As a demonstration, this team's guest zkVM program used a hard-coded decision tree based on the IRIS dataset, which categorizes flowers based on their measurements. Measurements for a single flower are passed into the guest, and the classification result is added to the journal as public output.
Building an ML solution is an ambitious hackathon project. We thought that the team made great decisions about algorithms and implementation details to effectively demonstrate ZK's potential for ML in a weekend. The accompanying demonstration elevated this project from an interesting ML submission into a nice educational piece.
This project implemented a fair version of Wordle, in which a client makes word guesses against a server that generates feedback in the form of receipts. The journal of each receipt contains feedback about the client's word guess (i.e., "right letter, wrong position") as well as a hash of the correct answer.
The server is considered 'fair' because the client can detect whether the server moves the target during play. To accomplish this, the client confirms that the hashed correct answer has not changed from receipt to receipt.
Although the idea of playing fair Wordle isn't new, the architecture for this project was easily as interesting as the game design. The RISC Zero server uses a RISC Zero prover behind an API server. The gameplay results are stored in a contract on chain. As a working example that demonstrates running a RISC Zero verifier in WASM, we particularly appreciated the browser-based client.
This project used ZK proofs to implement message signature verification. This team used NTAG 424 chips that include an on-device AES key and support for AES-128 encryption operations.
When the NFC device is tapped, NTAG creates a SUN (Secure Unique NFC) message using an AES key, a read count, and a UID. In this project, the signed NFC message is checked by regenerating the SUN message in a guest program and confirming the messages match.
The AES key and UID remain constant for each device and are hardcoded into the guest program. (Note that this means each receipt must be verified with an image ID unique to the device on which it was generated.) The read count and expected SUN message are passed as guest inputs. Within the guest, the read count, hardcoded key, and hardcoded UID are used to generate a fresh SUN message for comparison.
We loved that this project interacts with a hardware solution and presents an interesting proof of concept for proximity-based physical interactions. We especially appreciated the use of AES in the guest.

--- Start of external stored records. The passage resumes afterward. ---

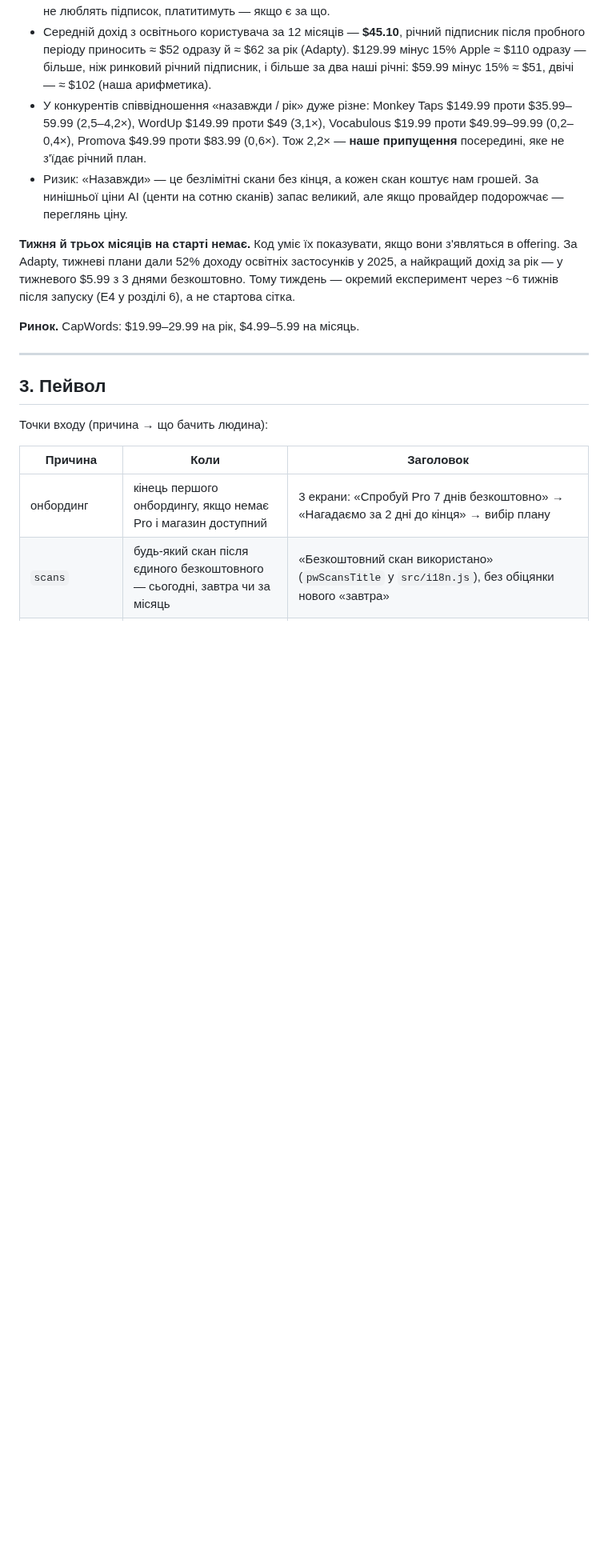
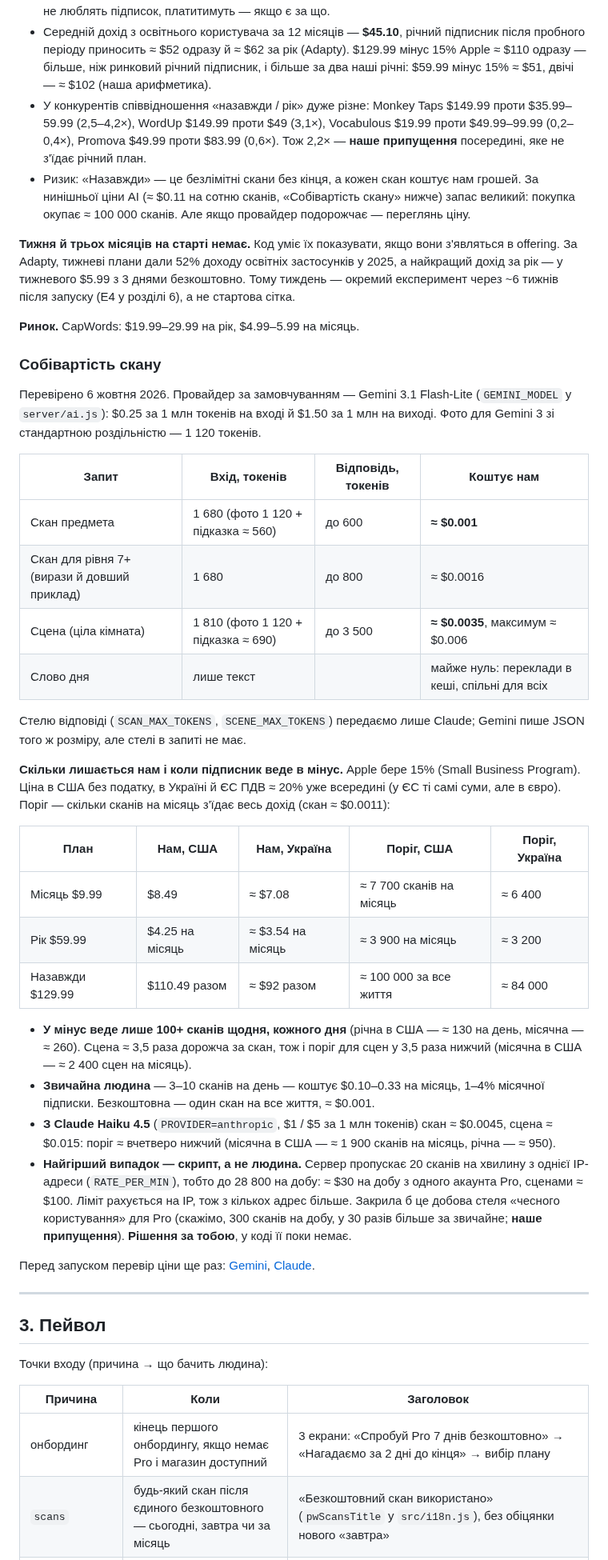
Before and after one commit to maranferij-lang/LinguaLens, a Markdown page: MONETIZATION.md, the part around the change. Shown at 80% size. Rendered like a GitHub page; blank space fills up the shorter version.

Commit message:
MONETIZATION.md: собівартість скану й коли підписник веде в мінус
Новий підрозділ у «Тарифах»: скільки коштує скан (≈ $0.001), скан із
виразами (≈ $0.0016) і сцена (≈ $0.0035, до ≈ $0.006) на Gemini 3.1
Flash-Lite за цінами 6 жовтня 2026; скільки лишається нам після 15% Apple
у США й з ПДВ в Україні; поріг беззбитковості (місячна ≈ 7 700 сканів на
місяць, річна ≈ 3 900, тобто 100+ щодня); те саме з Claude Haiku 4.5;
найгірший випадок (скрипт на межі RATE_PER_MIN, ≈ $30 на добу) і добова
стеля для Pro як рішення власника. Ризик «Назавжди» тепер із числом.

Co-Authored-By: Claude Opus 5.5 <noreply@anthropic.com>
Claude-Session: https://claude.ai/code/session_0186tJCfdNsXo37k983HzdNQ

```diff
--- a/MONETIZATION.md
+++ b/MONETIZATION.md
@@ -195,8 +195,9 @@ Apple.
   $83.99 (0,6×). Тож 2,2× — **наше припущення** посередині, яке не з'їдає
   річний план.
 - Ризик: «Назавжди» — це безлімітні скани без кінця, а кожен скан коштує
-  нам грошей. За нинішньої ціни AI (центи на сотню сканів) запас великий,
-  але якщо провайдер подорожчає — переглянь ціну.
+  нам грошей. За нинішньої ціни AI (≈ $0.11 на сотню сканів, «Собівартість
+  скану» нижче) запас великий: покупка окупає ≈ 100 000 сканів. Але якщо
+  провайдер подорожчає — переглянь ціну.
 
 **Тижня й трьох місяців на старті немає.** Код уміє їх показувати, якщо вони
 з'являться в offering. За Adapty, тижневі плани дали 52% доходу освітніх
@@ -205,6 +206,54 @@ Apple.
 запуску (E4 у розділі 6), а не стартова сітка.
 
 **Ринок.** CapWords: $19.99–29.99 на рік, $4.99–5.99 на місяць.
+
+### Собівартість скану
+
+Перевірено 6 жовтня 2026. Провайдер за замовчуванням — Gemini 3.1
+Flash-Lite (`GEMINI_MODEL` у `server/ai.js`): $0.25 за 1 млн токенів на
+вході й $1.50 за 1 млн на виході. Фото для Gemini 3 зі стандартною
+роздільністю — 1 120 токенів.
+
+| Запит | Вхід, токенів | Відповідь, токенів | Коштує нам |
+|---|---|---|---|
+| Скан предмета | 1 680 (фото 1 120 + підказка ≈ 560) | до 600 | **≈ $0.001** |
+| Скан для рівня 7+ (вирази й довший приклад) | 1 680 | до 800 | ≈ $0.0016 |
+| Сцена (ціла кімната) | 1 810 (фото 1 120 + підказка ≈ 690) | до 3 500 | **≈ $0.0035**, максимум ≈ $0.006 |
+| Слово дня | лише текст | | майже нуль: переклади в кеші, спільні для всіх |
+
+Стелю відповіді (`SCAN_MAX_TOKENS`, `SCENE_MAX_TOKENS`) передаємо лише
+Claude; Gemini пише JSON того ж розміру, але стелі в запиті не має.
+
+**Скільки лишається нам і коли підписник веде в мінус.** Apple бере 15%
+(Small Business Program). Ціна в США без податку, в Україні й ЄС ПДВ
+≈ 20% уже всередині (у ЄС ті самі суми, але в євро). Поріг — скільки сканів на
+місяць з'їдає весь дохід (скан ≈ $0.0011):
+
+| План | Нам, США | Нам, Україна | Поріг, США | Поріг, Україна |
+|---|---|---|---|---|
+| Місяць $9.99 | $8.49 | ≈ $7.08 | ≈ 7 700 сканів на місяць | ≈ 6 400 |
+| Рік $59.99 | $4.25 на місяць | ≈ $3.54 на місяць | ≈ 3 900 на місяць | ≈ 3 200 |
+| Назавжди $129.99 | $110.49 разом | ≈ $92 разом | ≈ 100 000 за все життя | ≈ 84 000 |
+
+- **У мінус веде лише 100+ сканів щодня, кожного дня** (річна в США —
+  ≈ 130 на день, місячна — ≈ 260). Сцена ≈ 3,5 раза дорожча за скан, тож і
+  поріг для сцен у 3,5 раза нижчий (місячна в США — ≈ 2 400 сцен на місяць).
+- **Звичайна людина** — 3–10 сканів на день — коштує $0.10–0.33 на місяць,
+  1–4% місячної підписки. Безкоштовна — один скан на все життя, ≈ $0.001.
+- **З Claude Haiku 4.5** (`PROVIDER=anthropic`, $1 / $5 за 1 млн токенів)
+  скан ≈ $0.0045, сцена ≈ $0.015: поріг ≈ вчетверо нижчий (місячна в США —
+  ≈ 1 900 сканів на місяць, річна — ≈ 950).
+- **Найгірший випадок — скрипт, а не людина.** Сервер пропускає 20 сканів
+  на хвилину з однієї IP-адреси (`RATE_PER_MIN`), тобто до 28 800 на добу:
+  ≈ $30 на добу з одного акаунта Pro, сценами ≈ $100. Ліміт рахується на
+  IP, тож з кількох адрес більше. Закрила б це добова стеля «чесного
+  користування» для Pro (скажімо, 300 сканів на добу, у 30 разів більше за
+  звичайне; **наше припущення**). **Рішення за тобою**, у коді її поки
+  немає.
+
+Перед запуском перевір ціни ще раз:
+[Gemini](https://ai.google.dev/gemini-api/docs/pricing),
+[Claude](https://docs.claude.com/en/docs/about-claude/pricing).
 
 ---
 
```
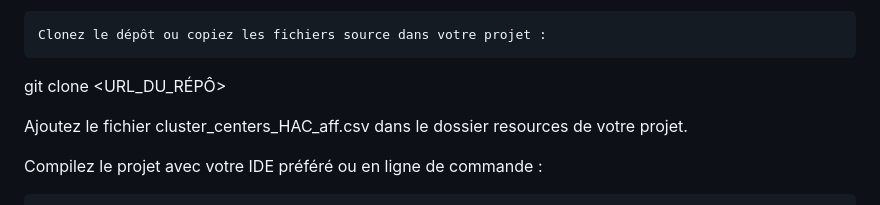
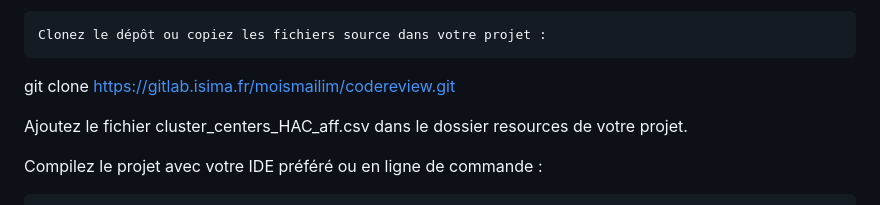
Before and after one commit to mouadismaili/myReview, a Markdown page: README.md, the part around the change. Rendered like a GitHub page.

Commit message:
modification de README

```diff
--- a/README.md
+++ b/README.md
@@ -25,7 +25,7 @@ Installation
 
     Clonez le dépôt ou copiez les fichiers source dans votre projet :
 
-git clone <URL_DU_RÉPÔ>
+git clone https://gitlab.isima.fr/moismailim/codereview.git
 
 Ajoutez le fichier cluster_centers_HAC_aff.csv dans le dossier resources de votre projet.
 
```
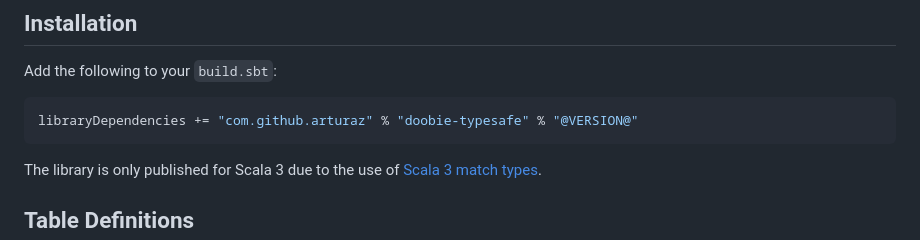
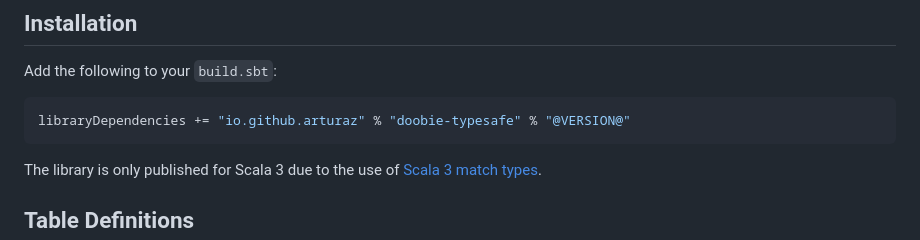
Before and after one commit to arturaz/doobie-typesafe, a Markdown page: docs/readme.md, the part around the change. GitHub-like rendering.

Commit message:
Change the groupId of the library.

````diff
--- a/docs/readme.md
+++ b/docs/readme.md
@@ -14,7 +14,7 @@ Non-goals:
 Add the following to your `build.sbt`:
 
 ```scala
-libraryDependencies += "com.github.arturaz" % "doobie-typesafe" % "@VERSION@"
+libraryDependencies += "io.github.arturaz" % "doobie-typesafe" % "@VERSION@"
 ```
 
 The library is only published for Scala 3 due to the use of
````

If you missed this zero-knowledge hackathon, you can connect with participants and find out about new events at the ZKHack Discord. If you're curious about the other ZKHack Lisbon winners, take a peek at this Twitter megathread. And while you're at it, stop by the RISC Zero Discord and say hello!